Records from a collection
□ □ □ □ □ □ □
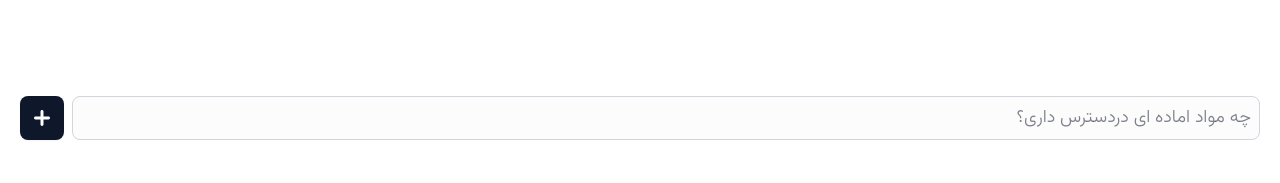
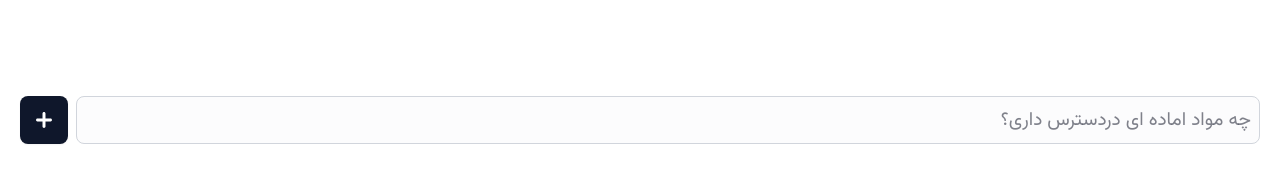
Before and after one commit to sepehrsharafi/cookbook, a Next.js app: page / in a window 1280 px wide. Shown: the top 183 px of the page. Built offline with nearby package versions, Linux system fonts and the light colour scheme.

Commit message:
Chore: fixed some sizes

```diff
--- a/src/components/ui/data-input-form.jsx
+++ b/src/components/ui/data-input-form.jsx
@@ -5,7 +5,7 @@ export default function DataInputForm() {
   return (
     <section className="flex flex-row w-full gap-2 mt-24 my-10 px-5">
       <Input className="w-full" />
-      <Button className="h-11 w-11">
+      <Button className="h-12 w-12 active:bg-slate-700">
         <svg
           height="200px"
           width="200px"
--- a/src/components/ui/input.jsx
+++ b/src/components/ui/input.jsx
@@ -8,7 +8,7 @@ function Input({ className, type, ...props }) {
       type={type}
       data-slot="input"
       placeholder="چه مواد اماده ای دردسترس داری؟"
-      className="block w-full h-11 text-lg font-light border-[1px] border-gray-300 bg-gray-50/50 p-2 rounded-[8px]"
+      className="block w-full h-12 text-[19px] font-normal border-[1px] border-gray-300 bg-gray-50/50 p-2 rounded-[8px]"
       {...props}
     />
   );
```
□ □ □ □ □ □ □
=== WORK REQUEST ===
Every line above that holds the string "type" should be copied into the answer.

=== EXERCISE RESULT ===
@@ -8,7 +8,7 @@ function Input({ className, type, ...props }) {
       type={type}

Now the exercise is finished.